You’re browsing the internet and a modal (like the one pictured above) pops up. Now you have to decide if you want to “learn more,” leave the website, or accept the cookies. The modal says cookies will “improve your browsing experience,” which sounds pretty great. Plus, clicking the “learn more” link and reading a bunch of details probably isn’t what you came to the internet for.
This blog post is for those of us who click that accept button and never look back. I’ll explain cookies (otherwise known as HTTP cookies), an important piece of everyone’s internet browsing experience.
What’s a Cookie?
A cookie is a little file that a website places on your computer; it records information about how you interact with the website’s content. When you return to a site you visited previously, the site reads the cookie and uses that information to personalize your experience.
Cookies allow you to stay logged in, have your currency pre-selected, re-populate the items you added to your shopping cart, and many other things. They may also keep track of how many times you’ve visited and remember which type of things you’re interested in. Cookies can make a user’s experience effortless, but they can also be a potential invasion of privacy.
Some sites place a cookie on your computer as soon as you arrive. But if you’re prompted to approve cookies, it’s likely the website is following European cookie laws.
Over the last few decades, internet users and governments have become much more aware of cookies’ potential harm. In 2018, the European Union established the General Data Protection Regulation (GDPR), which protects a user’s personal information. Among other things, it requires websites to get the user’s express permission before collecting any of their information.
The United States does not have similar protections in place, although some states have data protection laws. This means cookies can be placed without the user’s permission.
Types of Cookies
There are two major types of cookies: first-party cookies and third-party cookies. First-party cookies are exactly what we’ve been describing. They’re created by the website you’re visiting, and they store site-specific information. First-party cookies allow us to view websites just like we did in the past.

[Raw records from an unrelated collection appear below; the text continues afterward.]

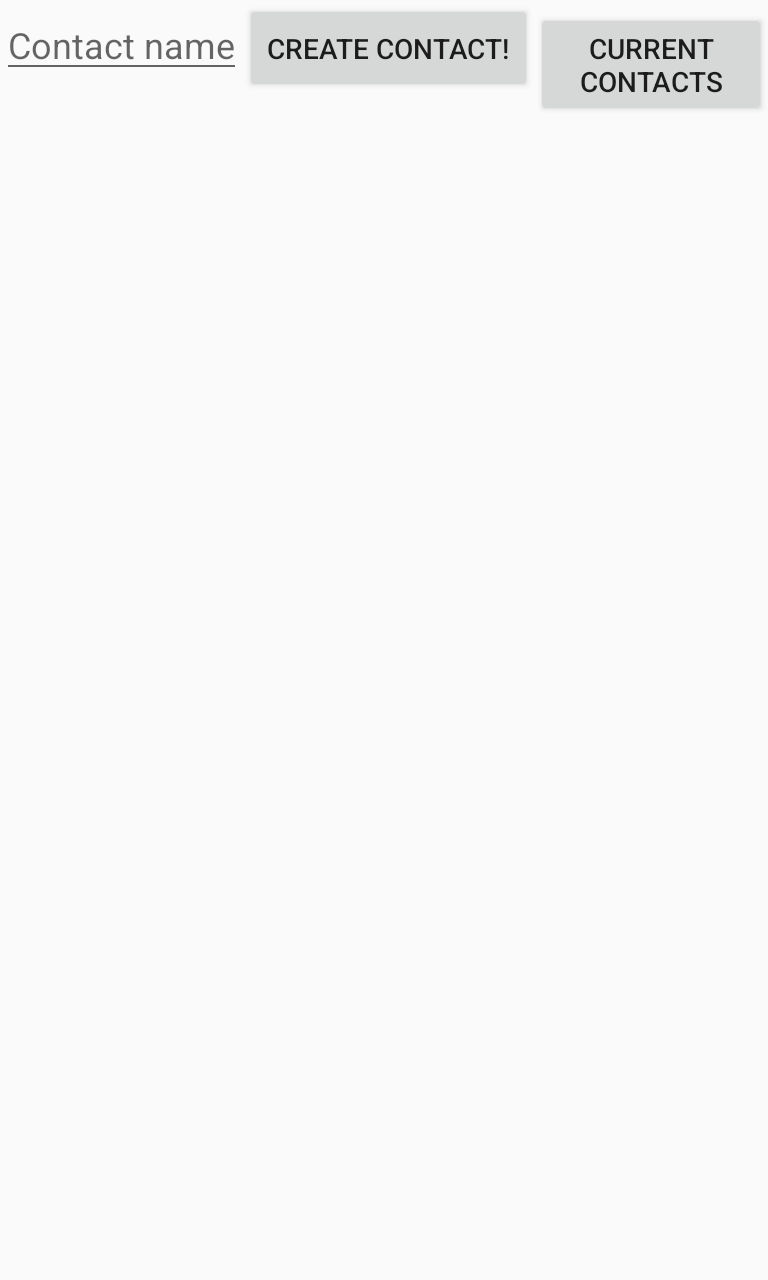
Repository: wisingd/Dajoroli
Layout: Workspace/SplitIt/res/layout/fragment_main.xml
An editor plug-in stored every save of this project. The layout is shown before and after the next save, followed by the edit.
It is drawn on a 768 x 1280 px phone screen (xhdpi) without system bars, with theme AppTheme; the app's code is not run.

Above is the layout before, as saved 2014-04-26 11:37:08.

### Workspace/SplitIt/res/layout/fragment_main.xml
<LinearLayout xmlns:android="http://schemas.android.com/apk/res/android"
    xmlns:tools="http://schemas.android.com/tools"
    android:layout_width="match_parent"
    android:layout_height="match_parent"
    android:orientation="vertical" >

    <LinearLayout
        android:layout_width="match_parent"
        android:layout_height="match_parent"
        android:orientation="horizontal" >

        <EditText
            android:id="@+id/edit_message"
            android:layout_width="wrap_content"
            android:layout_height="wrap_content"
            android:hint="@string/edit_message" />

        <Button
            android:layout_width="wrap_content"
            android:layout_height="wrap_content"
            android:onClick="sendMessage"
            android:text="@string/button_send" />

        <Button
            android:layout_width="wrap_content"
            android:layout_height="wrap_content"
            android:onClick="viewContacts"
            android:text="@string/view_contacts" />
    </LinearLayout>

</LinearLayout>

### Workspace/SplitIt/res/values/strings.xml
<?xml version="1.0" encoding="utf-8"?>
<resources>

    <string name="app_name">Split It</string>
    <string name="action_settings">Settings</string>
    <string name="edit_message">Contact name</string>
    <string name="button_send">Create contact!</string>
    <string name="title_activity_display_message">New Activity</string>
    <string name="nytext">Listan är här</string>
    <string name="view_contacts">Current contacts</string>



</resources>

Loaded but not shown: Workspace/SplitIt/res/values/styles.xml (common file); Workspace/SplitIt/res/values-v11/styles.xml (common file); Workspace/SplitIt/res/values-v14/styles.xml (common file)

After the next save:
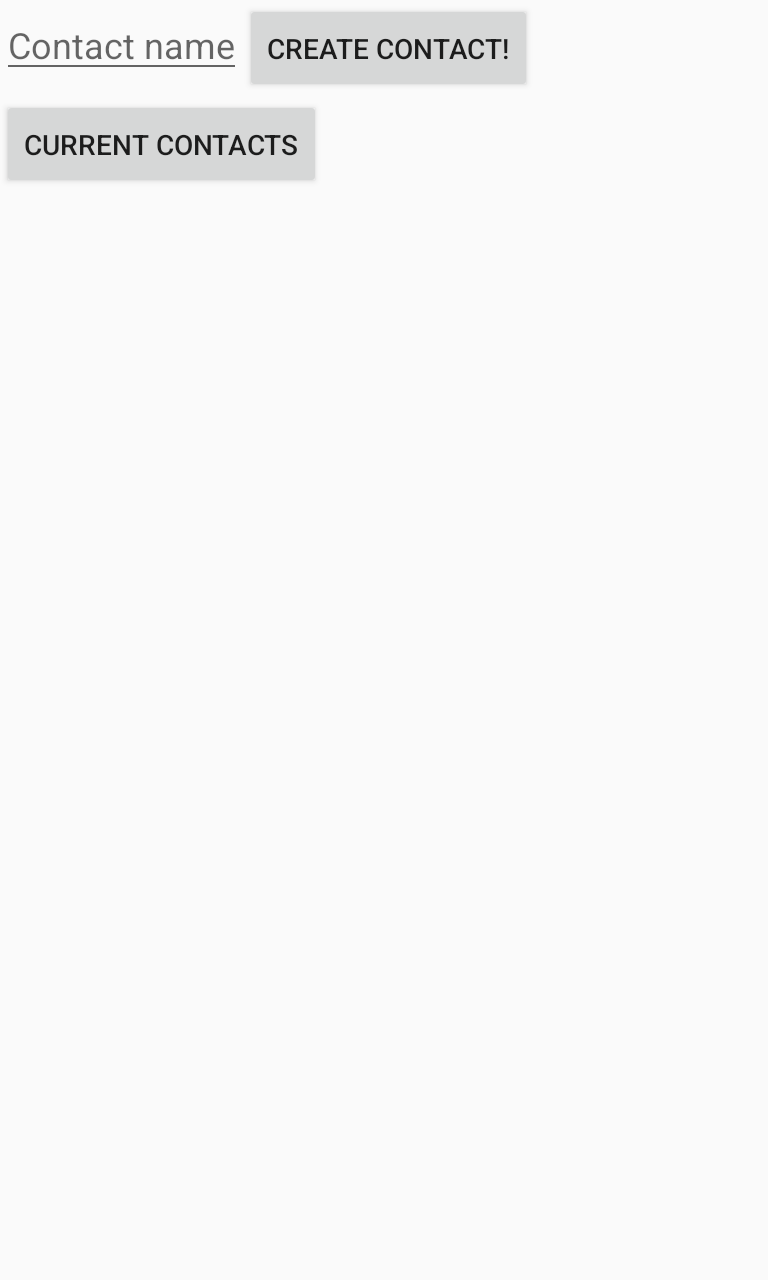
Saved 14 min 20 s later.
--- a/Workspace/SplitIt/res/layout/fragment_main.xml
+++ b/Workspace/SplitIt/res/layout/fragment_main.xml
@@ -6,7 +6,7 @@
 
     <LinearLayout
         android:layout_width="match_parent"
-        android:layout_height="match_parent"
+        android:layout_height="wrap_content"
         android:orientation="horizontal" >
 
         <EditText
@@ -20,12 +20,12 @@
             android:layout_height="wrap_content"
             android:onClick="sendMessage"
             android:text="@string/button_send" />
-
-        <Button
-            android:layout_width="wrap_content"
-            android:layout_height="wrap_content"
-            android:onClick="viewContacts"
-            android:text="@string/view_contacts" />
     </LinearLayout>
 
+    <Button
+        android:layout_width="wrap_content"
+        android:layout_height="wrap_content"
+        android:onClick="viewContacts"
+        android:text="@string/view_contacts" />
+
 </LinearLayout>
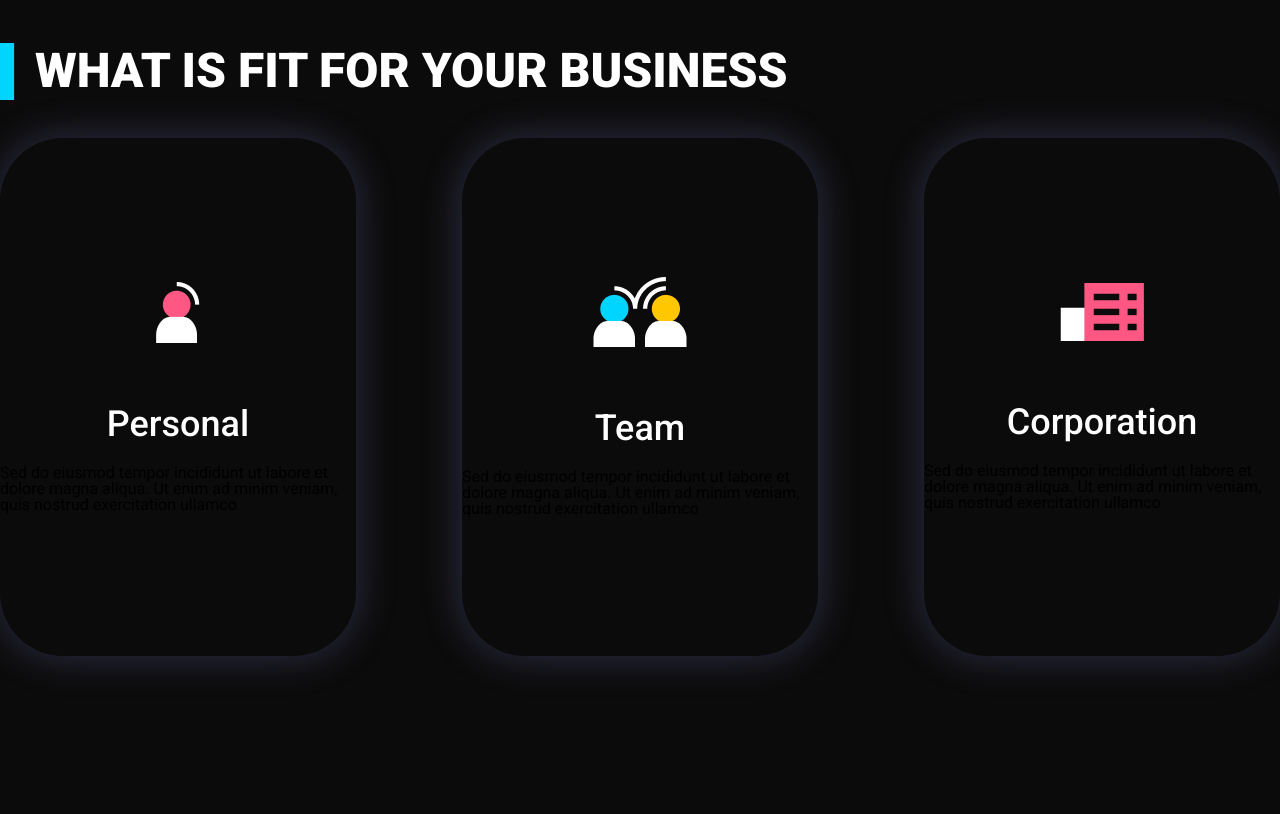
Repository: VetaWhale/team-site-test
Page: index.html
These files come from the project's save history. The page is drawn as it stood at one moment and after the next save; the edit follows.
The browser window is 1280 px wide. The pictures show the whole page.
Some web fonts or font styles are not loaded; a fallback is used.

Above is the page before, as saved 2023-04-24 13:37:02.

After the next save:
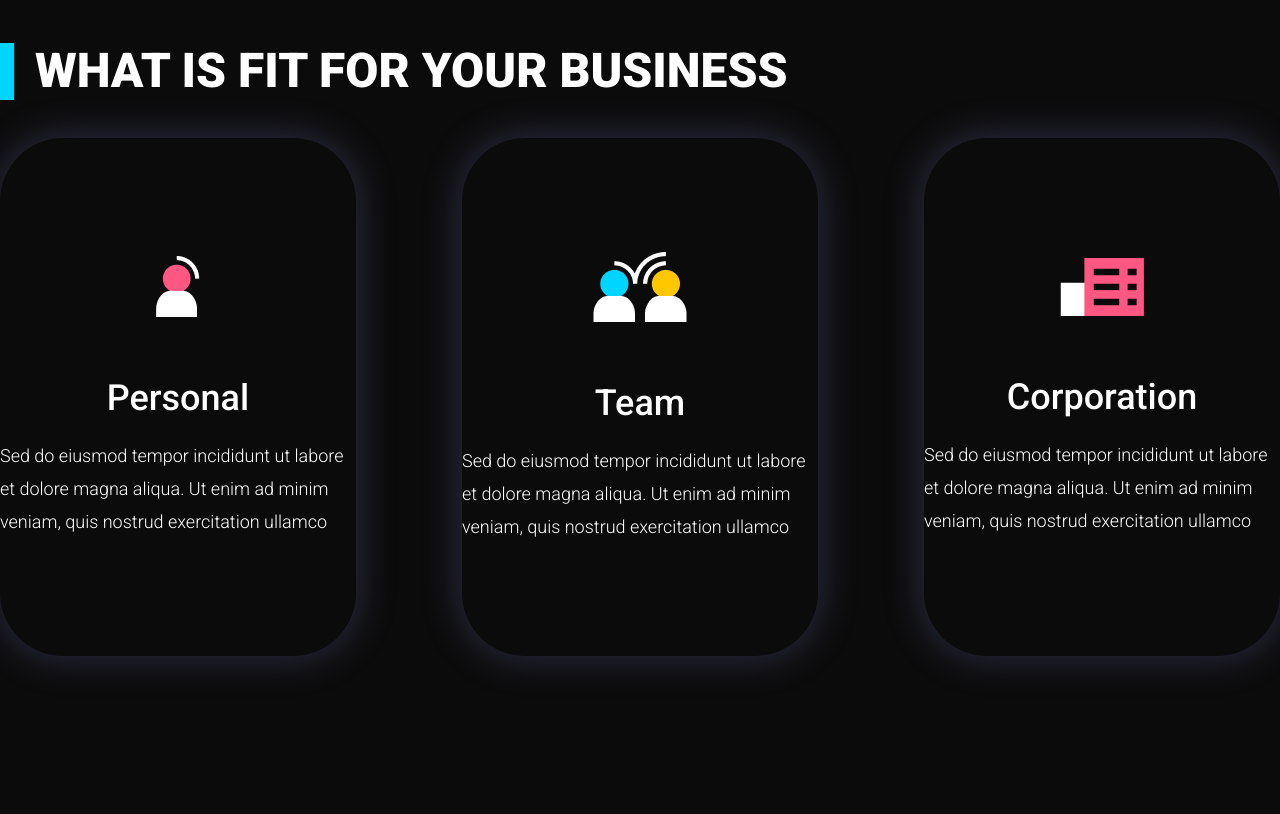
Saved 34 s later.
--- a/css/business.css
+++ b/css/business.css
@@ -49,3 +49,10 @@
     border-radius: 63px;
     gap: 20px;
 }
+
+.business__description {
+    font-weight: 300;
+    font-size: 18px;
+    line-height: 33px;
+    color: #FFFFFF;
+}
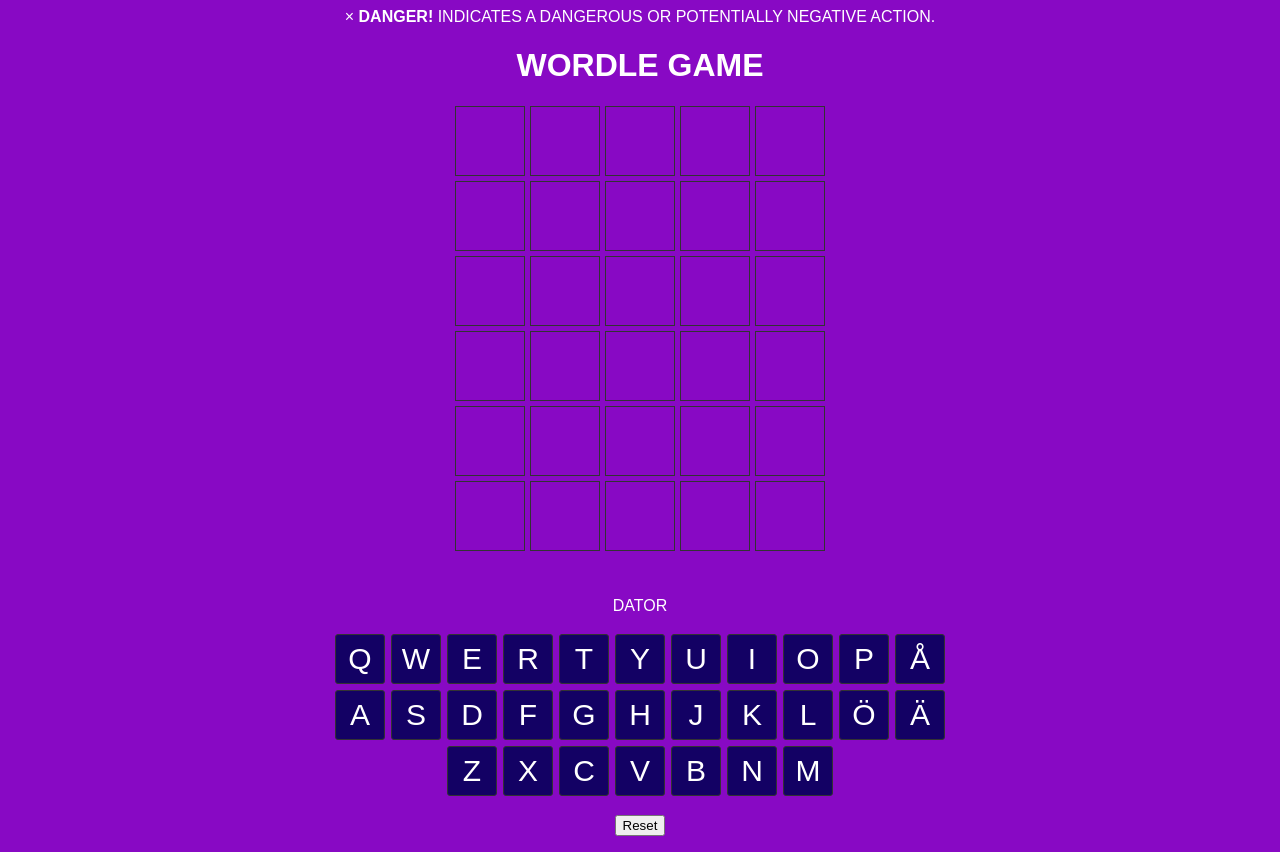
Repository: KarimIsaac/WorldeGame
Page: index.html
An editor plug-in stored every save of this project. The page is shown before and after a run of saves, followed by the edit.
The browser window is 1280 px wide. The pictures show the whole page.

Above is the page before, as saved 2022-03-13 07:37:10.

### index.html
<!DOCTYPE html>
<html lang="en">
<head>
    <meta charset="UTF-8">
    <meta http-equiv="X-UA-Compatible" content="IE=edge">
    <meta name="viewport" content="width=device-width, initial-scale=1.0">
    <title>Worlde Game</title>
    <link rel="stylesheet" href="style.css">
</head>
<body>
    <div class="alert">
        <span class="closebtn" onclick="this.parentElement.style.display='none';">&times;</span>
        <strong>Danger!</strong> Indicates a dangerous or potentially negative action.
      </div>
    <h1>Wordle Game</h1>
    <div id="grid"></div>
    <p id="answer"></p>
    <div id="keyboard"></div>

    <p>
      <button onClick="init()">Reset</button>
      </o>

      <script src="script.js"></script>
</body>
</html>

### style.css
html,
body {
  text-align: center;
  background: rgb(136, 9, 196);
  color: white;
  text-transform: uppercase;
  font-family: sans-serif;
}

#grid {
  display: inline-grid;
  grid-template-rows: repeat(6, 70px);
  grid-template-columns: repeat(5, 70px);
  gap: 5px;
  margin-bottom: 30px;
}

#grid div {
  border: 1px solid #333;
  display: flex;
  align-items: center;
  justify-content: center;
  font-size: 40px;
}

#keyboard button {
  appearance: none;
  border: 1px solid #333;
  background: rgb(19, 1, 100);
  color: rgb(255, 255, 255);
  font-size: 30px;
  display: inline-block;
  width: 50px;
  height: 50px;
  line-height: 1;
  margin: 3px;
  text-transform: uppercase;
  border-radius: 3px;
}

.alert{


}

### script.js
const grid = document.getElementById("grid");
const keyboard = document.getElementById("keyboard");

let answer = "";

const words = [
, "spela"
, "äpple"
, "hoppa"
, "dansa"
, "dator"
, "cykla"
, "skola"
, "TRÄNA"
];

let attempts = [];
let currentAttempt = "";

function drawGrid() {
  grid.innerHTML = "";

  for (i = 0; i < 6; i++) {
    for (j = 0; j < 5; j++) {
      const cell = document.createElement("div");
      grid.appendChild(cell);
    }
  }
}

function drawKeyboard() {
  keyboard.innerHTML = "";

  renderKeyboardRow("qwertyuiopå");
  renderKeyboardRow("asdfghjklöä");
  renderKeyboardRow("zxcvbnm");
}

function renderKeyboardRow(chars) {
  const row = document.createElement("div");

  for (const c of chars) {
    const key = document.createElement("button");
    key.textContent = c;
    key.onclick = () => playLetter(c);

    row.appendChild(key);
  }

  keyboard.appendChild(row);
}

function renderAttempts() {
  for (i = 0; i < attempts.length; i++) {
    const attempt = attempts[i];

    for (j = 0; j < 5; j++) {
      const letter = attempt[j];

      cell = grid.children[i * 5 + j];
      cell.textContent = letter;

      if (letter === answer[j]) {
        cell.style.backgroundColor = "green";
      } else if (answer.includes(letter)) {
        cell.style.backgroundColor = "#bfbf2e";
      } else {
        cell.style.backgroundColor = "#000";
      }
    }
  }
}

function renderCurrentAttempt() {
  for (i = 0; i < 5; i++) {
    const letter = currentAttempt[i] || "";

    cell = grid.children[attempts.length * 5 + i];
    cell.textContent = letter;
  }
}

function playLetter(letter) {
  currentAttempt = currentAttempt + letter;

  renderCurrentAttempt();
}

function handleInput(e) {
  const key = e.key.toLowerCase();

  if (key === "enter" && currentAttempt.length === 5) {
    attempts.push(currentAttempt);
    currentAttempt = "";

    renderAttempts();
  }

  if (key === "backspace" && currentAttempt.length) {
    const letters = currentAttempt.split("");
    letters.pop();
    currentAttempt = letters.join("");

    renderCurrentAttempt();
  }

  if (/^[a-z]$/.test(key) && currentAttempt.length < 5) {
    playLetter(key);
  }
}

function init() {
  attempts = [];
  currentAttempt = "";

  answer = words[Math.floor(Math.random() * words.length)];

  document.getElementById("answer").textContent = answer;

  drawGrid();
  drawKeyboard();

  renderAttempts();
  renderCurrentAttempt();

  document.removeEventListener("keydown", handleInput);
  document.addEventListener("keydown", handleInput);
}

init();

After the next 3 saves:
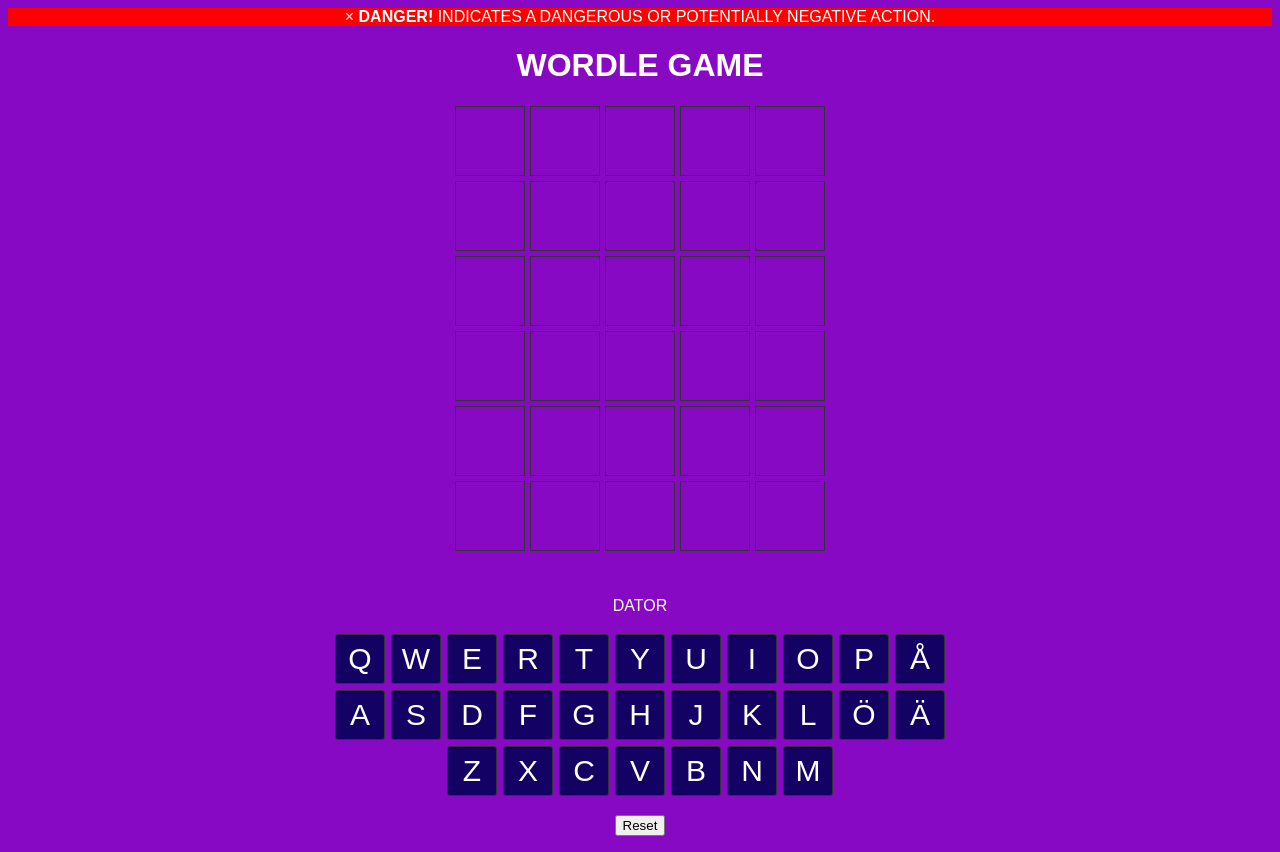
The 3 saves are shown as one change because they came seconds apart.
The last was saved 9 s later.
--- a/style.css
+++ b/style.css
@@ -39,6 +39,6 @@ body {
 }
 
 .alert{
-
+background-color: red;
 
 }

Third-party cookies are a little trickier. When you visit a website, it loads code that allows a third-party server to create a cookie on your computer. Why would websites allow third-party cookies? In general, they’re either connected to paid advertising or they allow users to take third-party actions on the content.
Let’s say you’re shopping for a new sleeping bag. You look at a couple and decide you’re not ready to make the splurge. Instead of continuing your search, you decide to browse your favorite news website… and somehow it’s plastered with sleeping bags ads! This cross-website advertising is the work of third-party cookies.
Unlike first-party cookies, these cookies can be accessed on any website that loads the third-party code. The site where you viewed sleeping bags was using the third-party cookie and took note of your new shopping interest. Then that same cookie was read on the news website to load targeted sleeping bag ads.
Third-party cookies are also behind the “share” buttons that allow us to post content to social media sites. They give the two domains a way to communicate your experience to each other seamlessly.
Additionally, third-party cookies are used for plugins like live chat windows and sometimes more malicious things like user tracking.
First-party cookies are widely allowed in browsers, and (for the most part) they’re safe to use. But third-party cookies are limited by some browsers.
When you use the internet, cookies will be placed on your machine. This means sites will inevitably track your information.
Then investigate how your browser manages cookies (here’s information from Chrome, Firefox, and Safari). Your browser’s settings will allow you to set rules about cookie usage and clear out cookies and other browsing data. It may even give you the option to pick and choose which cookies to keep or delete.
Ultimately, it’s just good to be aware of how cookies can function. If you’ve made it this far, I hope you feel like you have a better understanding of HTTP cookies. Happy baking!